In Sommières, a town in the eastern Languedoc that has the temerity to describe itself on signs flanking the road in as “une petite cité de caractère”, we find an enormous car park on one side of the River Vidourle and a 200-metre-long bridge, built by order of the Emperor Tiberius, that connects it to the Tour d’Horloge, the gothic gate to the old town. From here, winding alleyways wend their way through an agglomeration of – in some instances –
millennia-old masonry, until they reach the Marché-Haut, the ancient wheat market. Winding and wending their way along these alleys are herds of bovine tourists: the men in fashion-crisis culottes, with bum bags depending
from their prolapsing bellies – the women pretty much the same. On Wednesdays and Saturdays, the alleys are lined by hundreds of stalls selling all manner of stuff – while every day of the week there are the little boutiques studding the chipped and spalled facades, which also sell… all manner of stuff.
I realise this is a dubious catch-all, but you know what I mean: I’m talking about giant so-called Native American ‘dreamcatchers’, massage oils and scented candles; throw cushions shaped like bulls’ heads and made from
differently patterned fabrics; racks of floral-print sun dresses; small wooden frogs that make a noise when you pull a stick pinioned through their varnished bellies; wash bags made from more floral-print materials; carved
wooden iPhone speakers that look like miniature alpenhorns; hundreds of earrings convoluted into existence from beads and silver wire. There are stalls selling all manner of things – made from honey (sweets, beers, candles etc); and ones selling all manner of stuff made from lavender, or even CBD. Then there are food stalls – craft beers and local wines, crêpes and cheeses,
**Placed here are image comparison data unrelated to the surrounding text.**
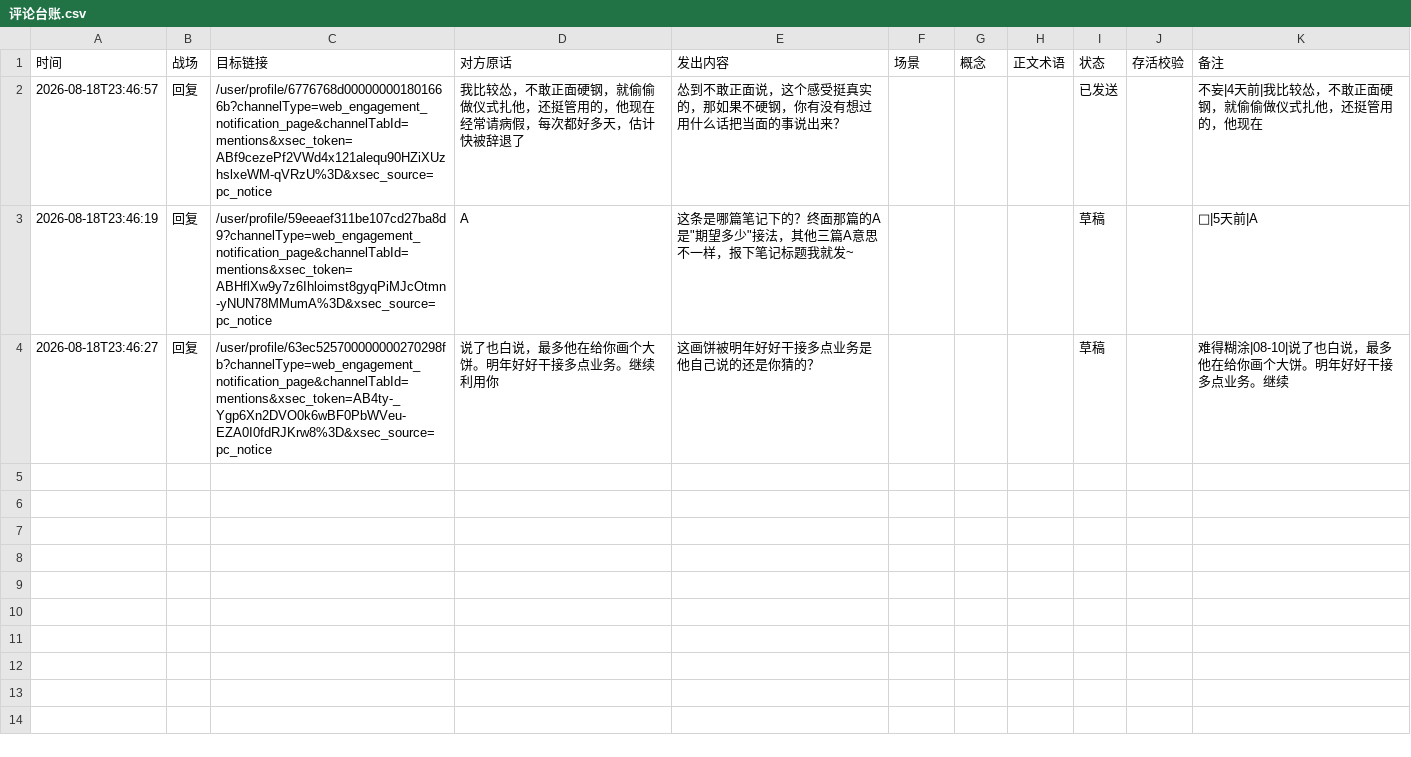
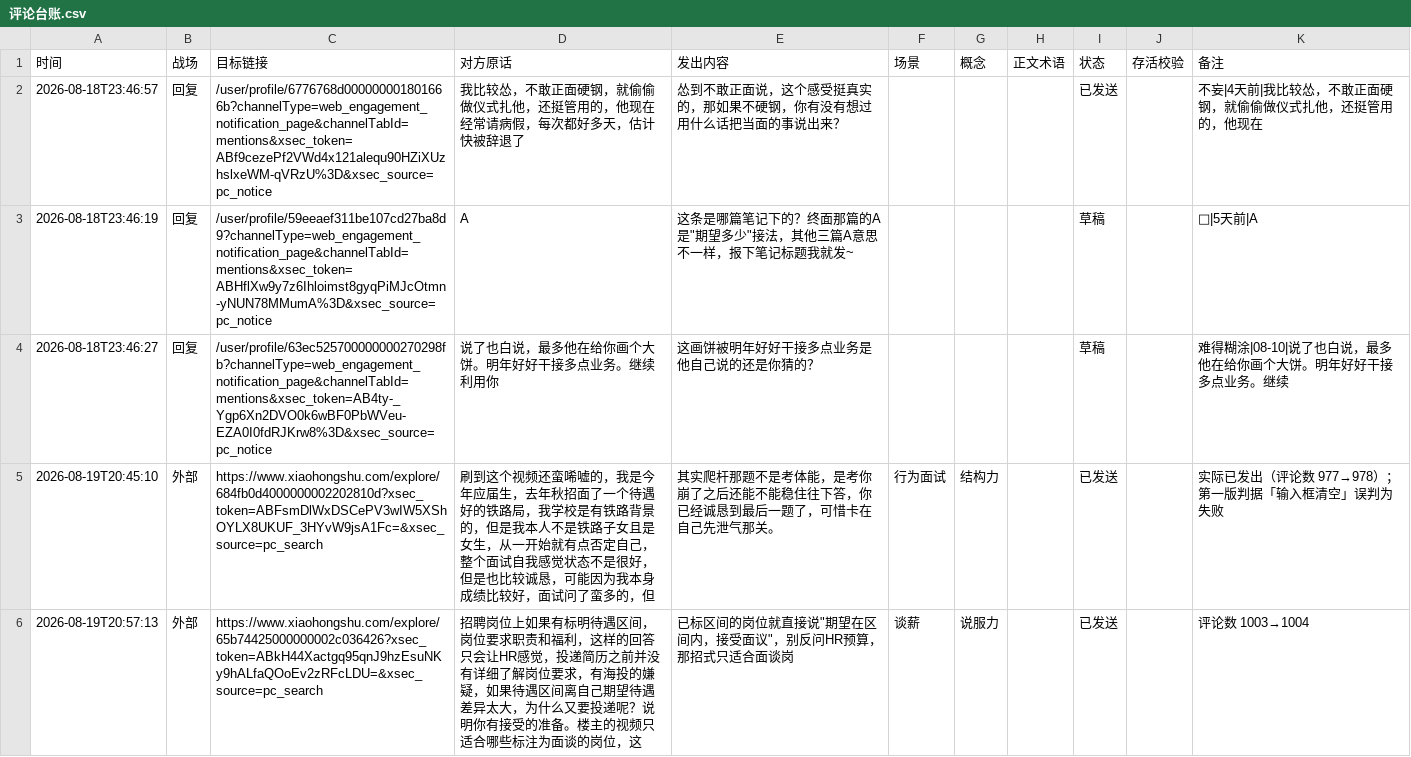
Before and after one commit to erichecan/businessskills, a CSV file: xhs/素材库/评论台账.csv, drawn as a sheet; only a part is shown; the diff covers the shown part only; the diff names each change by its address in the sheet, - before the commit and + after, or states it on an @@ line.

```diff
--- a/xhs/素材库/评论台账.csv
+++ b/xhs/素材库/评论台账.csv
+row 5: 2026-08-19T20:45:10 | 外部 | https://www.xiaohongshu.com/explore/684fb0d4000000002202810d?xsec_token=ABFsmDlWxDSCePV3wIW5XShOYLX8UKUF_3HYvW9jsA1Fc=&xsec_source=pc_search | 刷到这个视频还蛮唏嘘的，我是今年应届生，去年秋招面了一个待遇好的铁路局，我学校是有铁路背景的，但是我本人不是铁路子女且是女生，从一开始就有点否定自己，整个面试自我感觉状态不是很好，但是也比较诚恳，可能因为我本身成绩比较好，面试问了蛮多的，但 | 其实爬杆那题不是考体能，是考你崩了之后还能不能稳住往下答，你已经诚恳到最后一题了，可惜卡在自己先泄气那关。 | 行为面试 | 结构力 |  | 已发送 |  | 实际已发出（评论数 977→978）；第一版判据「输入框清空」误判为失败
+row 6: 2026-08-19T20:57:13 | 外部 | https://www.xiaohongshu.com/explore/65b74425000000002c036426?xsec_token=ABkH44Xactgq95qnJ9hzEsuNKy9hALfaQOoEv2zRFcLDU=&xsec_source=pc_search | 招聘岗位上如果有标明待遇区间，岗位要求职责和福利，这样的回答只会让HR感觉，投递简历之前并没有详细了解岗位要求，有海投的嫌疑，如果待遇区间离自己期望待遇差异太大，为什么又要投递呢？说明你有接受的准备。楼主的视频只适合哪些标注为面谈的岗位，这 | 已标区间的岗位就直接说"期望在区间内，接受面议"，别反问HR预算，那招式只适合面谈岗 | 谈薪 | 说服力 |  | 已发送 |  | 评论数 1003→1004
```
Also changed, not shown: 1 added row elsewhere in this file, xhs/素材库/审核记录.csv, xhs/素材库/案例库.csv, 20 other files.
and great fatally gleaming mounds of saucissons sec.
Then there are still other stalls that sell stuff that can in no way be passed off as ‘artisanal’; ones flogging decorative cases and all kinds of other mobile phone accessories – and confectionery ones, handing out exactly the same sort of mutant candy as the clip joints along Oxford Street in London. In the boutiques are decorated mirrors and posters, pseudo-antique furnishings – while next door to them are hipster-style barbers offering to wax your moustache, for a price. And through this extensive souk the tourists amble, gently lowing to each other about this or that prospective purchase, until, exhausted and with their children wilting in the 37-degree heat, they sit down at café tables to graze on croques messieurs and slurp Coca-Cola.
We can’t possibly be snobbish about this strange ceremony, whereby the characterful is employed entirely as a setting for the commodity – because we’re doing it too! See us buy scented candles! Marvel as we seriously
discuss a jewellery purchase! Guffaw, as we shell out a whopping 10 euros for a sweetie bag that would cost a tenth of that if it were made by Haribo and sold in a British corner shop! We too have fallen victim to the Sommières schtick, whereby the manufactories of the east are repurposed as the pseudo-crafts of the west – and why wouldn’t we, because Sommières is no exception when it comes to such a simulation: you can find similar towns the length and breadth of Europe.
Indeed, you might be tempted to write off altogether the idea of anything at all authentic in Sommières’ environs – if, that is, you don’t stray from the car park and the old town. But in the other direction we find the real commercial centre: a giant Intermarché, flanked by a workaday boulangerie, épicerie and marchand de fruits et légumes. De Gaulle famously remarked on the impossibility of governing a country with 246 varieties of cheese – but here they all are, ranged pacifically along a 50-metre delicatessen counter that also has umpteen kinds of charcuterie, ready-made pastries, and fishy treats such as brandade de morue. I could go on itemising the multiple product lines of this prodigious emporium ad nauseum – but the point is simply made: this represents the real cultural centre of Sommières, and as if to underscore the fact, its first few aisles have a large sign hanging above them that reads: “CULTURE”.
Here you can buy Prix Goncourt-winning novels, and vieux chansonniers on vinyl; local maps and collections of regional poetry. I’m not going to claim the Intermarché and its culture section are evidence of Gallic high-mindedness – there’s plenty of Dan Brown-level schlock on the bookshelves, but the important point is it’s French schlock, written by writers the Anglosphere has never registered. No, what I would say is that while every
nation’s tourism is subject to the same globalising equalisation, its vie quotidienne remains entirely its own.